Web page revision data
______________________________

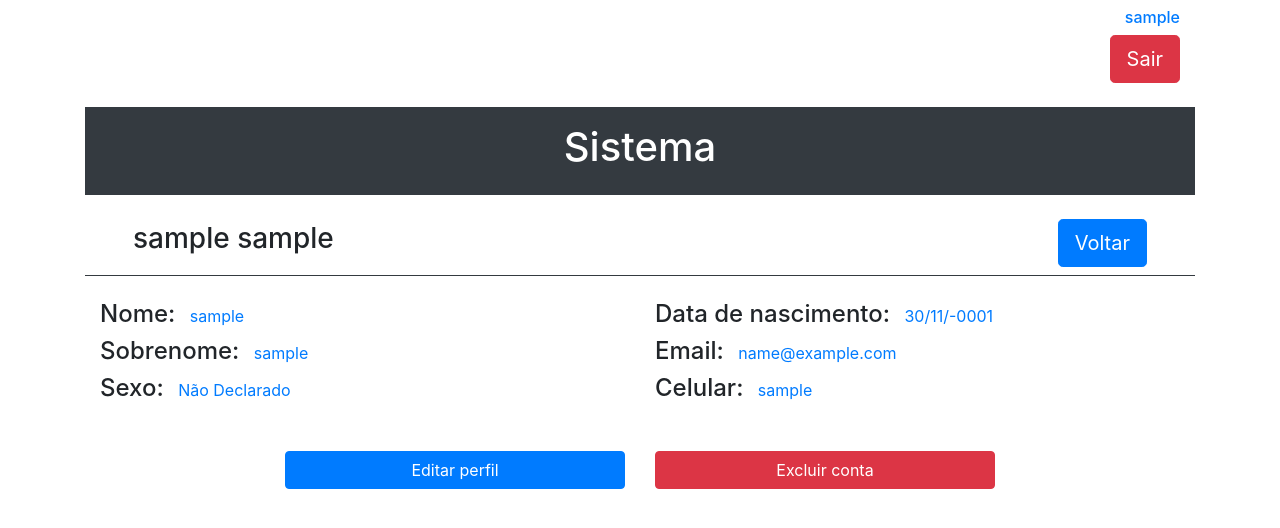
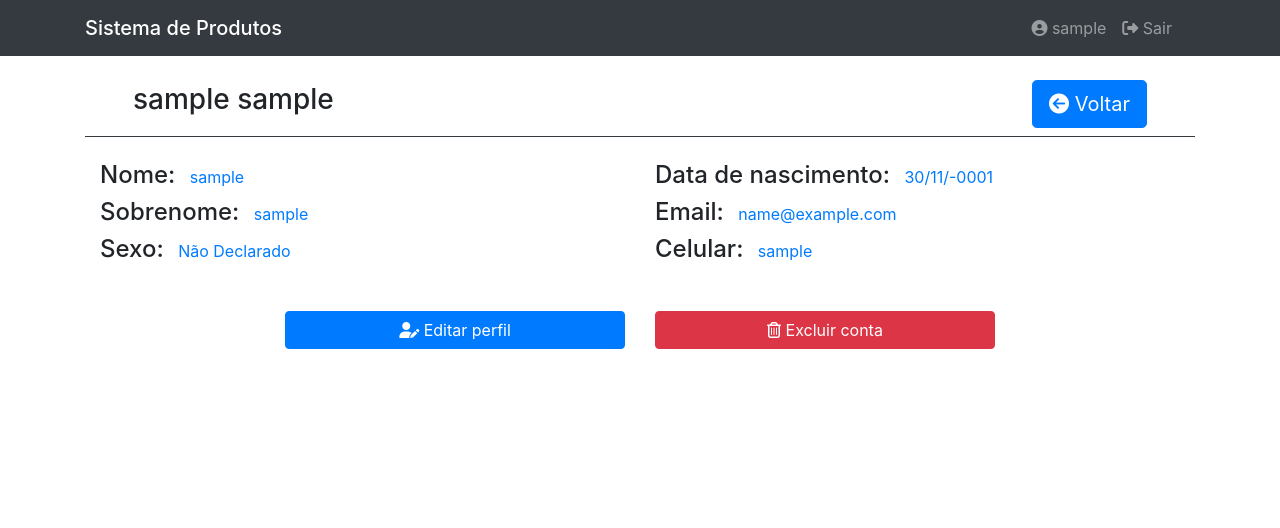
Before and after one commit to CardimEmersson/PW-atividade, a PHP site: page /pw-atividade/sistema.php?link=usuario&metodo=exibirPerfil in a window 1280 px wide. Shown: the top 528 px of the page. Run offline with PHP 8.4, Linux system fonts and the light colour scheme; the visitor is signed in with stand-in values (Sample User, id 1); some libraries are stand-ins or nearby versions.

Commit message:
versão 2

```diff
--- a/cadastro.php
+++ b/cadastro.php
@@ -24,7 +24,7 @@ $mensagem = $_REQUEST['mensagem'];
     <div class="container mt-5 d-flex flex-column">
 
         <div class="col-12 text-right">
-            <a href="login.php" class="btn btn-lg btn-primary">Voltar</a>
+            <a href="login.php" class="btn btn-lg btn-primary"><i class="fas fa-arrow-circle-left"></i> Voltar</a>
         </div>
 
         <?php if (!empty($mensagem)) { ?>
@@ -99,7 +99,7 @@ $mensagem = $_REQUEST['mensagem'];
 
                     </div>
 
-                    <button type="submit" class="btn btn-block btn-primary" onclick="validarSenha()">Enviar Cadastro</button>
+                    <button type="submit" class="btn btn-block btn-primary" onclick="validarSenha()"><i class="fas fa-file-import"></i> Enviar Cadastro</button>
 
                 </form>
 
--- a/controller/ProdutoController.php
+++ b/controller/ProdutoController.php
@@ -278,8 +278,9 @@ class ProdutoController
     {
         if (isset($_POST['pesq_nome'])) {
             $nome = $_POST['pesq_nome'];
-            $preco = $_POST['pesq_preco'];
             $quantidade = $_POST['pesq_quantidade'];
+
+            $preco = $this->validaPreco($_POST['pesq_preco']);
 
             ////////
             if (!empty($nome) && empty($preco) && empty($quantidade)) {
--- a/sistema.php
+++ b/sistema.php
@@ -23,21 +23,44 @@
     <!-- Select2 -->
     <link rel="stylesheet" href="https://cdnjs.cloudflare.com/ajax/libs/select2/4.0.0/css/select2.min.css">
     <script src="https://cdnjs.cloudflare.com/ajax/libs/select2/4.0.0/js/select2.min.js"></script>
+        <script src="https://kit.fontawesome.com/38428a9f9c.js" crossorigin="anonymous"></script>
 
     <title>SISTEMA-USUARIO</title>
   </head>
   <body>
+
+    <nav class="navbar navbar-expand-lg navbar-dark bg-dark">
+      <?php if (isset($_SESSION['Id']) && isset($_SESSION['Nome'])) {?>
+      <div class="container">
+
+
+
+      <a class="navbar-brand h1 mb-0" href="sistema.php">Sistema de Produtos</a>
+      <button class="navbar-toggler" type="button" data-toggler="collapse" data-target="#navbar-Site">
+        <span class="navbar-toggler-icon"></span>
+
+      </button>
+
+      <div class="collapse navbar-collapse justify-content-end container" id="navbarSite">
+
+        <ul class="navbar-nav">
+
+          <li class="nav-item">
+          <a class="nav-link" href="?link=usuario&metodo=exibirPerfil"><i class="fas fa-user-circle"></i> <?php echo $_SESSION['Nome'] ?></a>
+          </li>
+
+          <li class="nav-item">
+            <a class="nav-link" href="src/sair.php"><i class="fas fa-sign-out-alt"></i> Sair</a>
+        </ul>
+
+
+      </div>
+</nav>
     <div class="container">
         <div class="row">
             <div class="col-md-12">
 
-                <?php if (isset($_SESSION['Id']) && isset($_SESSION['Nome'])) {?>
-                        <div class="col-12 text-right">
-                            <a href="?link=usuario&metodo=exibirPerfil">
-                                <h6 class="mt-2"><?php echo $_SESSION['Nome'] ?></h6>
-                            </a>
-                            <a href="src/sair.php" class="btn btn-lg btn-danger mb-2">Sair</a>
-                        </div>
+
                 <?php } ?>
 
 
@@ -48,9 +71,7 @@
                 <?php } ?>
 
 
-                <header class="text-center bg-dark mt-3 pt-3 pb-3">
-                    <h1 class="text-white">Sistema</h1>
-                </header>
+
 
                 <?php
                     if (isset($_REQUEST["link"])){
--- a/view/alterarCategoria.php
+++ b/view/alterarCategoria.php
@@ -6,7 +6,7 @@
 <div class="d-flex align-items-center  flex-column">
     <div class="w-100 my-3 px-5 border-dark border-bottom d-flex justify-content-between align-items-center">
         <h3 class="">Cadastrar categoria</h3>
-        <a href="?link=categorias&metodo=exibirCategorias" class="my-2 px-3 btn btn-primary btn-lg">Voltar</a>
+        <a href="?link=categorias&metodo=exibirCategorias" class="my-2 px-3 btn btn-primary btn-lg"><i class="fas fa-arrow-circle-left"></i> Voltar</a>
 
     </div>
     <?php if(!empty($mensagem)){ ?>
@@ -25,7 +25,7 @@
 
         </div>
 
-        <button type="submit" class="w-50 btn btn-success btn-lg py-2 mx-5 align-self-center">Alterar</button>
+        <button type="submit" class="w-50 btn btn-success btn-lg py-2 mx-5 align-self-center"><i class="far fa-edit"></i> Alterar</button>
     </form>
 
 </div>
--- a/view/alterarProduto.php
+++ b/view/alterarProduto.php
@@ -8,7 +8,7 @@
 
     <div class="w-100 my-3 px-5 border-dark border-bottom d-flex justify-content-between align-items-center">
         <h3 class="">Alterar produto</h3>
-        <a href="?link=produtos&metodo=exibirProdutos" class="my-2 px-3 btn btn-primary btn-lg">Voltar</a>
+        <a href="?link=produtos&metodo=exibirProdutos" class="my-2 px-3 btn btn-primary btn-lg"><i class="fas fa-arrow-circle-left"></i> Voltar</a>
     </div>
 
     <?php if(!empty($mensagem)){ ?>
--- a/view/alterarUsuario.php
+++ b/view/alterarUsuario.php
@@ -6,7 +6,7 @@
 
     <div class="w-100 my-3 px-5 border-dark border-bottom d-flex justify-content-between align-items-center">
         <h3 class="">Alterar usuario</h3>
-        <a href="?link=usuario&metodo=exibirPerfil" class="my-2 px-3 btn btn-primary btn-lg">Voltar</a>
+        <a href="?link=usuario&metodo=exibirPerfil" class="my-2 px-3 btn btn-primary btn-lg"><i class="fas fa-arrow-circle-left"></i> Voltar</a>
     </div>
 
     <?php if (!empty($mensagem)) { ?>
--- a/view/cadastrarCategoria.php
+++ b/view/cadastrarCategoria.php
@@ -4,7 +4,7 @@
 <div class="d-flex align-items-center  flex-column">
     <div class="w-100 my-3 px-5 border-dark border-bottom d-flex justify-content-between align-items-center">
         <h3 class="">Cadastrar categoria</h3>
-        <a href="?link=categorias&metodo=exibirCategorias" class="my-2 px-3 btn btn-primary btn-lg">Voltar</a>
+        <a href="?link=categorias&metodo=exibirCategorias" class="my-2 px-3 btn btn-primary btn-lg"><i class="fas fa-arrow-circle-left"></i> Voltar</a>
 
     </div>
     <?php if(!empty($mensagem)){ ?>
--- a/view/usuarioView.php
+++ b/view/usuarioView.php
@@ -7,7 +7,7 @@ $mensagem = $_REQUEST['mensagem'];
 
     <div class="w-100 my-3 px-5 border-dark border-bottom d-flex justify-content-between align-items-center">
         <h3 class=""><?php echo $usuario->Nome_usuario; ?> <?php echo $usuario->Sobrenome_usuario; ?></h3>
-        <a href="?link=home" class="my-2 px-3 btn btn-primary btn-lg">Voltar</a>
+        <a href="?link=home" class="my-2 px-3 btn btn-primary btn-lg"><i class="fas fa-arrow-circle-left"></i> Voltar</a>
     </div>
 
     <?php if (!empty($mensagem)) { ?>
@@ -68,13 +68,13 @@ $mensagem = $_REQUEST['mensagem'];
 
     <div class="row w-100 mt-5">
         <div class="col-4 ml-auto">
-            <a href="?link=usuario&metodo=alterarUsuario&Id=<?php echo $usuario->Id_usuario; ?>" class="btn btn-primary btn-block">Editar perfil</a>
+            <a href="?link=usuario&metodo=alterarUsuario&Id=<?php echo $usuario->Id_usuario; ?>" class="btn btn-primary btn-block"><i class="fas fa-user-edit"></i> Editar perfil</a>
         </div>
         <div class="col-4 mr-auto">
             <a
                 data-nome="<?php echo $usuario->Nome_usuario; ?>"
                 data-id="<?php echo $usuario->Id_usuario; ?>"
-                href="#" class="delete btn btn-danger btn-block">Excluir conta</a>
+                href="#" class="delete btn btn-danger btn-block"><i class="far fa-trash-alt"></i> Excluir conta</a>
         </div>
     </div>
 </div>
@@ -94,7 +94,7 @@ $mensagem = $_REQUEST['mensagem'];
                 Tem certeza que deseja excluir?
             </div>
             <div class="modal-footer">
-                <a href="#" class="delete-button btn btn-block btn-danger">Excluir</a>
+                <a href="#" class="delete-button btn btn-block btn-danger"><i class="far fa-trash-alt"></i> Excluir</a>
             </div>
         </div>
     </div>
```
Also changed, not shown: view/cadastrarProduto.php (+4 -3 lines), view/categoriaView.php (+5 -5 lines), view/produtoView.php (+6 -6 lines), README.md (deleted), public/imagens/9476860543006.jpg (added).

______________________________

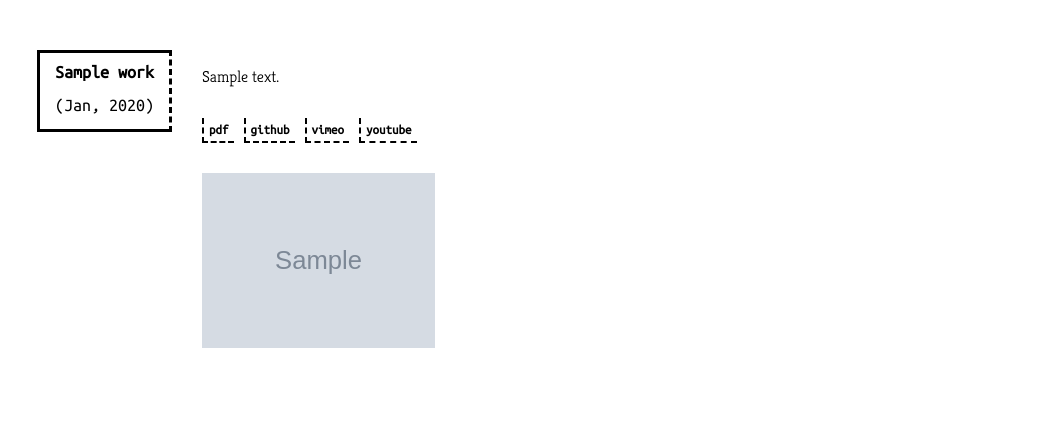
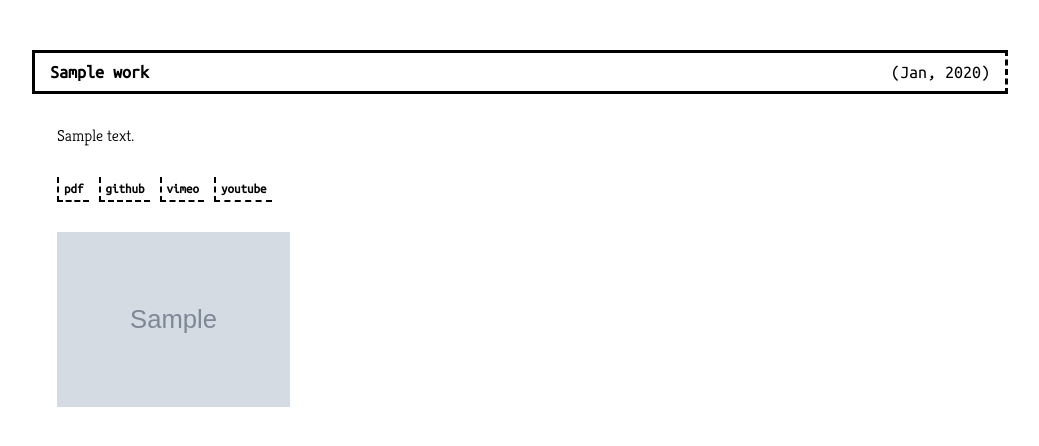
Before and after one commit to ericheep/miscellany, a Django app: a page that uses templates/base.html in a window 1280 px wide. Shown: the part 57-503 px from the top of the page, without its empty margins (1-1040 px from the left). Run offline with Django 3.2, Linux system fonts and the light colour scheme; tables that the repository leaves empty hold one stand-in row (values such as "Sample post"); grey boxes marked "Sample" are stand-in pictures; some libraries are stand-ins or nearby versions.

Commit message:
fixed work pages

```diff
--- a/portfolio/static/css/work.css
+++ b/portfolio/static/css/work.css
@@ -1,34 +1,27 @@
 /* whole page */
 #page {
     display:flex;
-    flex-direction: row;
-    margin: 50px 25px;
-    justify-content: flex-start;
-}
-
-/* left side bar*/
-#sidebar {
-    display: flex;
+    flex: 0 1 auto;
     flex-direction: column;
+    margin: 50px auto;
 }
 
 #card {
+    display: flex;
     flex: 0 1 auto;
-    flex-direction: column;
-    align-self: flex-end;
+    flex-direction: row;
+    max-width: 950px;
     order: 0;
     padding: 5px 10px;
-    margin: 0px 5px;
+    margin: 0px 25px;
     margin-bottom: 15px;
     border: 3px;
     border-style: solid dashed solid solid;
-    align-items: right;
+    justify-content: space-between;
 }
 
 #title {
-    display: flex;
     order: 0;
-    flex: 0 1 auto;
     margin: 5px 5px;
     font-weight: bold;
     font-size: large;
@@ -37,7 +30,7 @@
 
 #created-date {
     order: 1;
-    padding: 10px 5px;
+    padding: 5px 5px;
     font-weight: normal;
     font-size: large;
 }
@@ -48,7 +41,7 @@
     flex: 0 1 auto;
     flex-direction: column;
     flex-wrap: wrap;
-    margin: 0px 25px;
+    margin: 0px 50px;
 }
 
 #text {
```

______________________________

**Description of the task:** Pull every line containing "auto" out of the entries.

**Output for this exercise:**
         <div class="col-4 ml-auto">
         <div class="col-4 mr-auto">
+    flex: 0 1 auto;
+    margin: 50px auto;
     flex: 0 1 auto;
-    flex: 0 1 auto;
     flex: 0 1 auto;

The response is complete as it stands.